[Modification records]
# # #

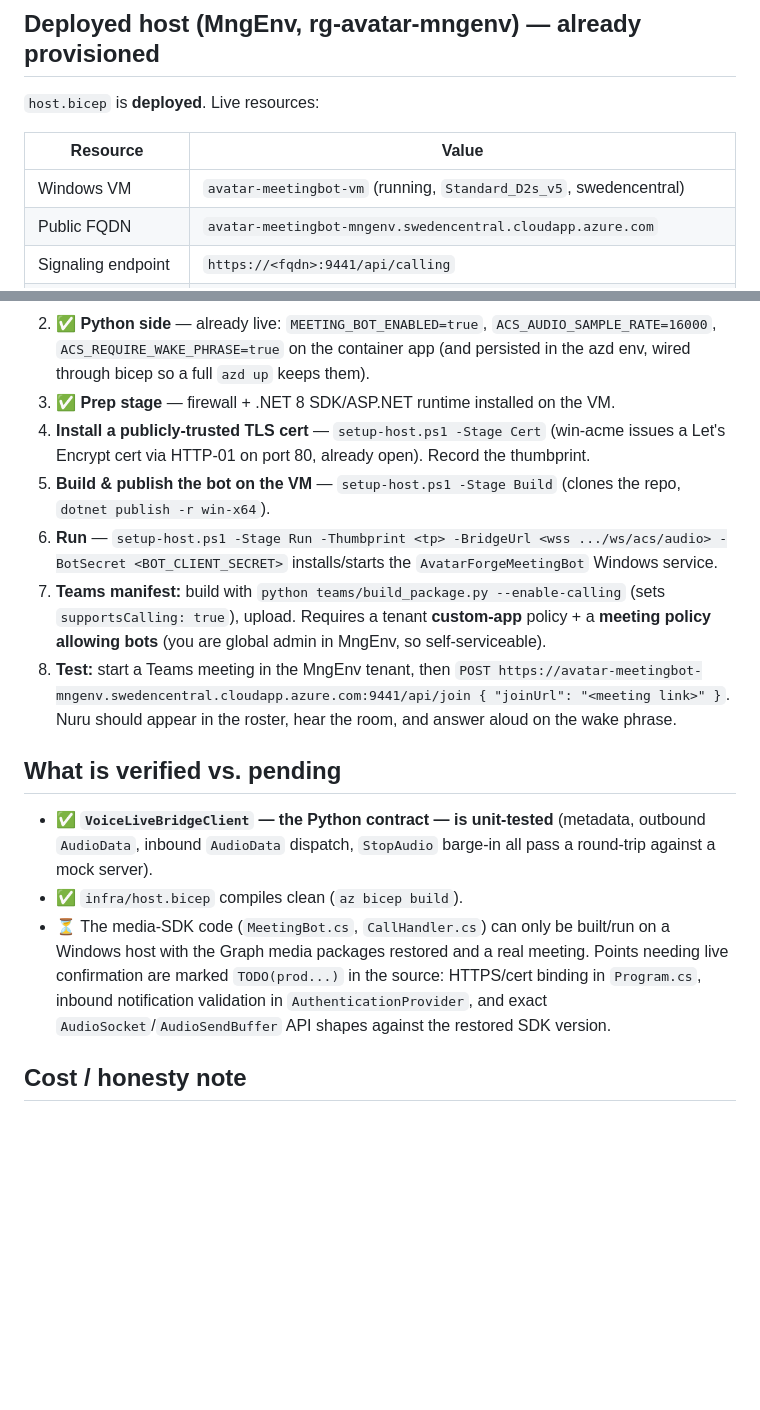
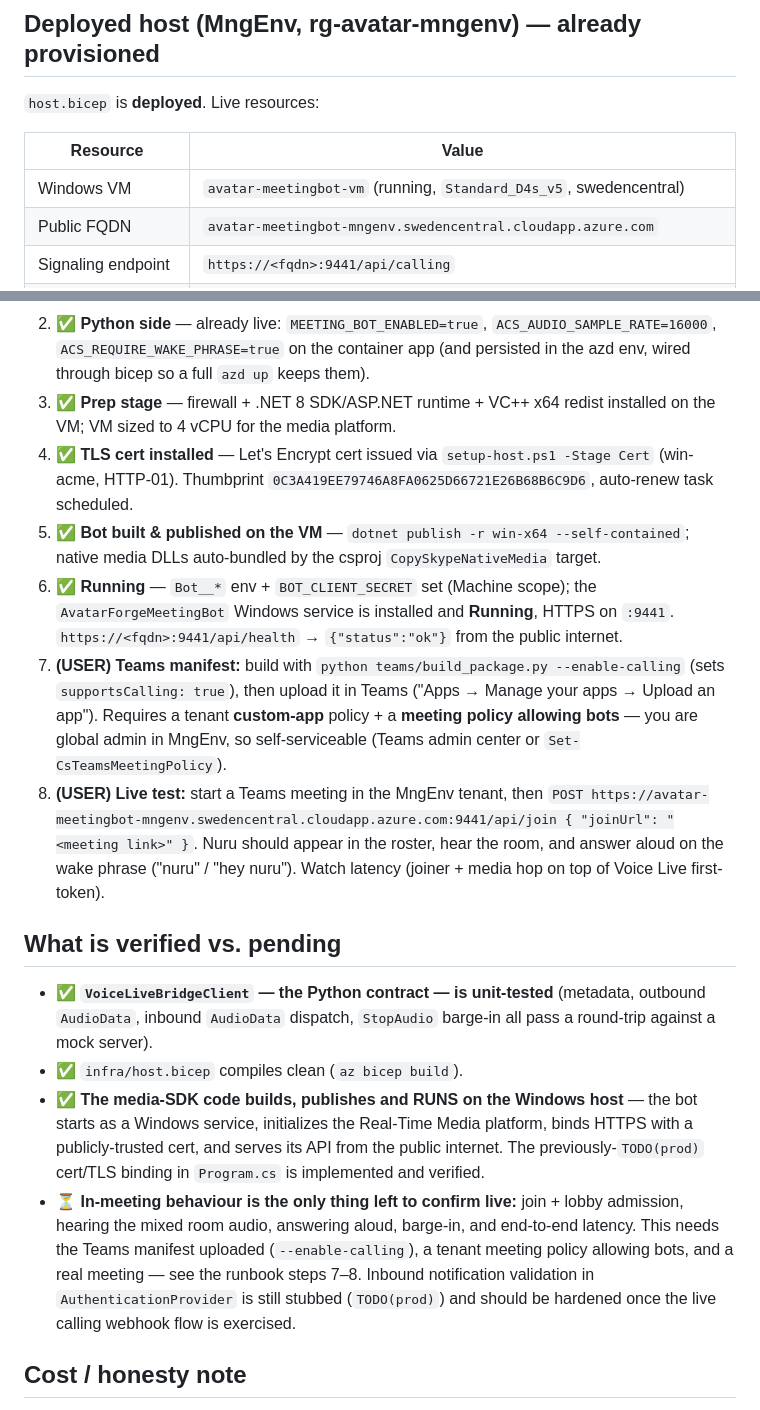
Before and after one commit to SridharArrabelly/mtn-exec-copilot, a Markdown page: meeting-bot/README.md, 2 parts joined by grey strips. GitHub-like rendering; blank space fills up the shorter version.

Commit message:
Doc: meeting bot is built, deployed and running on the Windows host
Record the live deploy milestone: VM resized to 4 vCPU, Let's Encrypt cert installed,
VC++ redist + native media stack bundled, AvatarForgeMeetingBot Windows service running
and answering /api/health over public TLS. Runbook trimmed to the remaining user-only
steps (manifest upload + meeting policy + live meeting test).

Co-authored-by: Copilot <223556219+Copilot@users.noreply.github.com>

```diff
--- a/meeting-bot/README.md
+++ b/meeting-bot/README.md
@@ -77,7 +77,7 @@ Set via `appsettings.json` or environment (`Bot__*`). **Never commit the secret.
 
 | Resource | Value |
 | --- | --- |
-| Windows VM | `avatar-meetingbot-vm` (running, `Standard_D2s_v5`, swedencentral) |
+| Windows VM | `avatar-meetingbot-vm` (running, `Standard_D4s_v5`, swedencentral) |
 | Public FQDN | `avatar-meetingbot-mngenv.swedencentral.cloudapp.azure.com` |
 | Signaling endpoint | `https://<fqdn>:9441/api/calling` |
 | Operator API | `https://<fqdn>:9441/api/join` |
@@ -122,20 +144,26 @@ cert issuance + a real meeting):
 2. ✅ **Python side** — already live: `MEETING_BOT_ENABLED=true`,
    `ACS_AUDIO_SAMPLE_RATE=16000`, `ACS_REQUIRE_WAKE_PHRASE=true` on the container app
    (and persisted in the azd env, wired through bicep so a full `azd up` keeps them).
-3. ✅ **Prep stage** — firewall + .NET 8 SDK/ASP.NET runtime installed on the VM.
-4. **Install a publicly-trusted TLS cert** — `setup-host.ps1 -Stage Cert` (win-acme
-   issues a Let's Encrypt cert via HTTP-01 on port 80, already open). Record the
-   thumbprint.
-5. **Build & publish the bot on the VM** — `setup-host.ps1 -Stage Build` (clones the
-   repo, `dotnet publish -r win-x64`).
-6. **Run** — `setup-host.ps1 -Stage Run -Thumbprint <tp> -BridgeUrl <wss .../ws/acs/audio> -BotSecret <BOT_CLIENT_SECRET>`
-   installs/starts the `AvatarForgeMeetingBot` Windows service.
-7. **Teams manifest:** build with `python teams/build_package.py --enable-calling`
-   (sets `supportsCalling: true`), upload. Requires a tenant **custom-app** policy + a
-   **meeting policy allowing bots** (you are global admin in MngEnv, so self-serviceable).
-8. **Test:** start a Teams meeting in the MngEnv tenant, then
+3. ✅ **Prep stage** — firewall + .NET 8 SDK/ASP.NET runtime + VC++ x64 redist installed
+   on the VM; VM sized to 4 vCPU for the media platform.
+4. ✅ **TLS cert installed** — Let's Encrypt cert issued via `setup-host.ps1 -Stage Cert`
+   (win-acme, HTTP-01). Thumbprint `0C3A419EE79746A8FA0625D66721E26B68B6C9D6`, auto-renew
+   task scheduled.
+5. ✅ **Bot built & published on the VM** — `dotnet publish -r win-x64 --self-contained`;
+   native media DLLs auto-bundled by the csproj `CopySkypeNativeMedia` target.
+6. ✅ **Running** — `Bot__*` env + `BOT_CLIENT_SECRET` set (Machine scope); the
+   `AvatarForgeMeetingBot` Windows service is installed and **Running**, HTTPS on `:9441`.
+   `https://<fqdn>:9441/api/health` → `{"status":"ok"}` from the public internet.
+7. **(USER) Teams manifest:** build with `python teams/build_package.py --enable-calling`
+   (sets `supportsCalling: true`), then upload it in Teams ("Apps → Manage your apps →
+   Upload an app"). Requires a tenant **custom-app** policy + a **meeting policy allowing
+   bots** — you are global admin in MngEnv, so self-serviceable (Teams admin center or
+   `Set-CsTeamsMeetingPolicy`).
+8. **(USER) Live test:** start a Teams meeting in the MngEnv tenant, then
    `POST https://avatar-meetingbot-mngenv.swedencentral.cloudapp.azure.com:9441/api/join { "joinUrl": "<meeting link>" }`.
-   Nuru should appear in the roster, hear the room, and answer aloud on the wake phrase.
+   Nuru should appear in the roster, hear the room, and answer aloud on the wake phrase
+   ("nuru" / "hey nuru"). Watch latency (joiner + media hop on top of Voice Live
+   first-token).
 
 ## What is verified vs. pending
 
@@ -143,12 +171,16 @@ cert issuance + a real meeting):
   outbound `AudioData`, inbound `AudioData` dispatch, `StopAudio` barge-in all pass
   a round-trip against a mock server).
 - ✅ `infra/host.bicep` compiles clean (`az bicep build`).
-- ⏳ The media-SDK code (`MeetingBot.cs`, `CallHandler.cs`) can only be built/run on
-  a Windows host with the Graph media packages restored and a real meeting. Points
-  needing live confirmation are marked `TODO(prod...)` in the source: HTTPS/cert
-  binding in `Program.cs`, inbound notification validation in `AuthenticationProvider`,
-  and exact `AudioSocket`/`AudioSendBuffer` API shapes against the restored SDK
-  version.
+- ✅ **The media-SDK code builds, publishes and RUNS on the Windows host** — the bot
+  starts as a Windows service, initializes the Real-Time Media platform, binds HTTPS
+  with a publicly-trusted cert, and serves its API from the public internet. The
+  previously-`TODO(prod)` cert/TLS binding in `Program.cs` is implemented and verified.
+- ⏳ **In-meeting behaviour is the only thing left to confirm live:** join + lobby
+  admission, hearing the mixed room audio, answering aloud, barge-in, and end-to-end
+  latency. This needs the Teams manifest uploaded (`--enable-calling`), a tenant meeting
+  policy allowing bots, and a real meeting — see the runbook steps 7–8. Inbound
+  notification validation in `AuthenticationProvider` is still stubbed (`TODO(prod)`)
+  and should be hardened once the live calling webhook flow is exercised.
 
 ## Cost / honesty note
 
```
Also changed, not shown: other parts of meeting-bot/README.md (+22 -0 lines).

# # #

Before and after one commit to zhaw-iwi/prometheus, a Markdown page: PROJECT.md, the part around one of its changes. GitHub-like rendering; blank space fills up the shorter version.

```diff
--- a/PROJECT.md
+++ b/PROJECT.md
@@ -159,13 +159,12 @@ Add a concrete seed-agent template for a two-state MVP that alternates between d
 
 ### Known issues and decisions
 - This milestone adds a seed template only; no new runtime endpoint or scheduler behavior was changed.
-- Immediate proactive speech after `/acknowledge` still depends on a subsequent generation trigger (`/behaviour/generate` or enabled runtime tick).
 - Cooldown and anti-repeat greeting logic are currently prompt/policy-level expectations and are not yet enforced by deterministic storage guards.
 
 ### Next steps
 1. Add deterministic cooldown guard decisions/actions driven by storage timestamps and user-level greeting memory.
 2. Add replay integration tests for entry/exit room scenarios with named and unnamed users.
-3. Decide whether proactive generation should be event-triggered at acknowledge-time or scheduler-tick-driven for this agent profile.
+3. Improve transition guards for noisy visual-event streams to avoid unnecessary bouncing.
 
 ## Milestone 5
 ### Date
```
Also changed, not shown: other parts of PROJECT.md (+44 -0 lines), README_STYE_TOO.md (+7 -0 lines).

# # #

◆ **TASK BRIEF**
Read through the entries and copy every line that includes "Windows".

◆ **RESULT OF THE TASK**
Doc: meeting bot is built, deployed and running on the Windows host
VC++ redist + native media stack bundled, AvatarForgeMeetingBot Windows service running
-| Windows VM | `avatar-meetingbot-vm` (running, `Standard_D2s_v5`, swedencentral) |
+| Windows VM | `avatar-meetingbot-vm` (running, `Standard_D4s_v5`, swedencentral) |
-   installs/starts the `AvatarForgeMeetingBot` Windows service.
+   `AvatarForgeMeetingBot` Windows service is installed and **Running**, HTTPS on `:9441`.
-  a Windows host with the Graph media packages restored and a real meeting. Points
+- ✅ **The media-SDK code builds, publishes and RUNS on the Windows host** — the bot
+  starts as a Windows service, initializes the Real-Time Media platform, binds HTTPS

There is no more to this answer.